The US Ambassador to India Richard Verma recently expressed concern over India’s taxation regime and IPR laws. He also said along with addressing these, India and the US should conclude the Bilateral Investment Treaty (BIT) to augment investments and reach the set-target of $500 billion bilateral trade?
Yes – we agree. However, we want to note the significant reforms that have been made on all fronts. The government has resolved more than 100 pending transfer pricing cases and removing a major deterrent in foreign investments entering India. Dispute resolution is now a realistic alternative for India. Long-term protracted litigation has had a chilling effect on sustainable investment in India. Then, the introduction of Bankruptcy Code that aims to consolidate all insolvency laws, streamline processes and early detection, and provide legal certainty and speed for business closure. The Bill is on schedule to pass in the second half of the Budget session of Parliament.
How critical has concluding the BIT become to unleash the real investment potential between the both countries?
A bilateral investment agreement would be beneficial to both the US and India, as it would signal protections and a fair process of arbitration, should disputes occur.
Companies look for predictability, transparency, and clarity and BIT frameworks provide these basic levels of assurances, which help in making investment decisions. However, in its current form, India’s model BIT contains gaps which would prevent it from finalising an agreement with the US. We recommend to the government to revisit not only some of the substantive protections and procedural mechanisms included in the model, but also do so from the perspective of projecting a willingness to open trade and to provide a stable investment environment in India.
The US still seems to be concerned about India using the provision of compulsory licensing when it comes to pharmaceuticals despite repeated assurances from the government that it will be used only during emergency. What is the industry view?

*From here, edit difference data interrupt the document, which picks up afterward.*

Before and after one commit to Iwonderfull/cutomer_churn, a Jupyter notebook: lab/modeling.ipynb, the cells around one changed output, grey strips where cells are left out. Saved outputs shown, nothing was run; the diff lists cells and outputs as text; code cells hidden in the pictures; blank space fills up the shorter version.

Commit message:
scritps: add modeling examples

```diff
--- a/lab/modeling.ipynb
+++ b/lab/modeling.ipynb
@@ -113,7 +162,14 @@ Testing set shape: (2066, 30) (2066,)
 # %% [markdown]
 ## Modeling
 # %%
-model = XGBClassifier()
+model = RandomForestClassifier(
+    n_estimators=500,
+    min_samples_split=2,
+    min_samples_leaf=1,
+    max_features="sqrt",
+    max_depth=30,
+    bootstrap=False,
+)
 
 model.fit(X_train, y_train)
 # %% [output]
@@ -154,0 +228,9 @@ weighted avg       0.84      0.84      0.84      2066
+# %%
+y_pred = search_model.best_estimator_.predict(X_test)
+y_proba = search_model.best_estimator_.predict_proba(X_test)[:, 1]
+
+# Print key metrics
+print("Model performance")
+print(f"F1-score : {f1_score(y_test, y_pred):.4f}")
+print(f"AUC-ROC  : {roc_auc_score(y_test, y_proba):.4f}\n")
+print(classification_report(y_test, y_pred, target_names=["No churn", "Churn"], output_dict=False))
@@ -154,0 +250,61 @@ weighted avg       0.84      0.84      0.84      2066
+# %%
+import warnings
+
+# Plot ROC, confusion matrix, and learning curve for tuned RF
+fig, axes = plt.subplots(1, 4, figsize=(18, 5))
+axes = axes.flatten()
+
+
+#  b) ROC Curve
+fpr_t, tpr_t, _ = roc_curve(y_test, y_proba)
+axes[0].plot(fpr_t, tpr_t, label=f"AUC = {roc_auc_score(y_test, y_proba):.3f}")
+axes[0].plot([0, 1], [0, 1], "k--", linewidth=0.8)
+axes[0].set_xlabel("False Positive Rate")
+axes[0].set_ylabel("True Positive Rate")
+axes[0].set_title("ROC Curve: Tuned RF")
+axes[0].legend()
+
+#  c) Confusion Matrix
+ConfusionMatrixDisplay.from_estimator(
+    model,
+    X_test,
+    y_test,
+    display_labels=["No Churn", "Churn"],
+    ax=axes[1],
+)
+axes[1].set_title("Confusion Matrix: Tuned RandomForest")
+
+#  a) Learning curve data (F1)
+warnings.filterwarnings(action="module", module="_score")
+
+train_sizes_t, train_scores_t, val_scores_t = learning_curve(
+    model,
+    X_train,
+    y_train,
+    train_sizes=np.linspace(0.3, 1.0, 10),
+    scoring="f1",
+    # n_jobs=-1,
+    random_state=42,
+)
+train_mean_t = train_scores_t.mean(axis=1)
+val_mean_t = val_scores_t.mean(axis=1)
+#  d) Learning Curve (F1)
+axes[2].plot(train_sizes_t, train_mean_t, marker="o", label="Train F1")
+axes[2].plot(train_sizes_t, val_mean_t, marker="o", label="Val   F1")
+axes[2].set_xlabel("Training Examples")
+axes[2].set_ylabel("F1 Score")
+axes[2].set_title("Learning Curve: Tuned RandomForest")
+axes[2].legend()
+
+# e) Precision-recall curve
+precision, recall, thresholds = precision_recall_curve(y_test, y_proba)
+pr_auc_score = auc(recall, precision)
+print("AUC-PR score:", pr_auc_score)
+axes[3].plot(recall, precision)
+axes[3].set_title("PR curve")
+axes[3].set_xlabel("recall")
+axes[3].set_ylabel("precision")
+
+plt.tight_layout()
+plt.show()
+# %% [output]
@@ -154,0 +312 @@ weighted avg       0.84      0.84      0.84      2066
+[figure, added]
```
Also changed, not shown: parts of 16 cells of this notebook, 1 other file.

It is true the government has reassured industry verbally in meetings that they will not use compulsory licences. However, verbal assurance could be easily undermined if personnel or government officials change swiftly. Investor sentiment would be more confident if the government provides a written declaration, saying they have officially disbanded the inter-agency compulsory licence committee and that compulsory licences will not be used except under situations of public health emergencies.
A recent US Trade Representative (USTR) report has labelled India as a ‘notorious market’ in terms of IPR infringement and patents. What is the USIBC’s opinion?
India has dedicated resources to enforcing copyrights and preventing pirated goods from entering the market. USIBC looks forward to working with the Indian government’s enforcement authorities to ensure that the inflow of fake and pirated goods is prohibited and enforced. The US and Indian authorities have previously cooperated on raids of markets and other locales of pirated goods and looks forward to collaborating and training for greater enforcement.
Although the government says it is taking all measures to strengthen the country’s IPR and patent laws, India continues to feature in ‘Priority Watch List’ category of countries in Special 301 Report. Will it be repeated yet again this year?
Our members feel that significant progress has been made on IPR in the past year. Most recently, USIBC was encouraged by the government’s Start-Up India Initiative. Industry is eager to see some of the positive expressions translated into actual policies and eagerly awaits the release of India’s final IPR Policy.
The government has exceeded the deadline for releasing the National IPR Policy. What, according to you, could be the hurdle?
The release of the National IPR policy is a government issue, so I wouldn’t want to comment on that. However, I would like to point out that in the process of framing its policy, the Indian government has been extremely open and collaborative with industry over the past year, often meeting with industry to discuss IPR issues and approaching discussions with a willingness to solve problems quickly.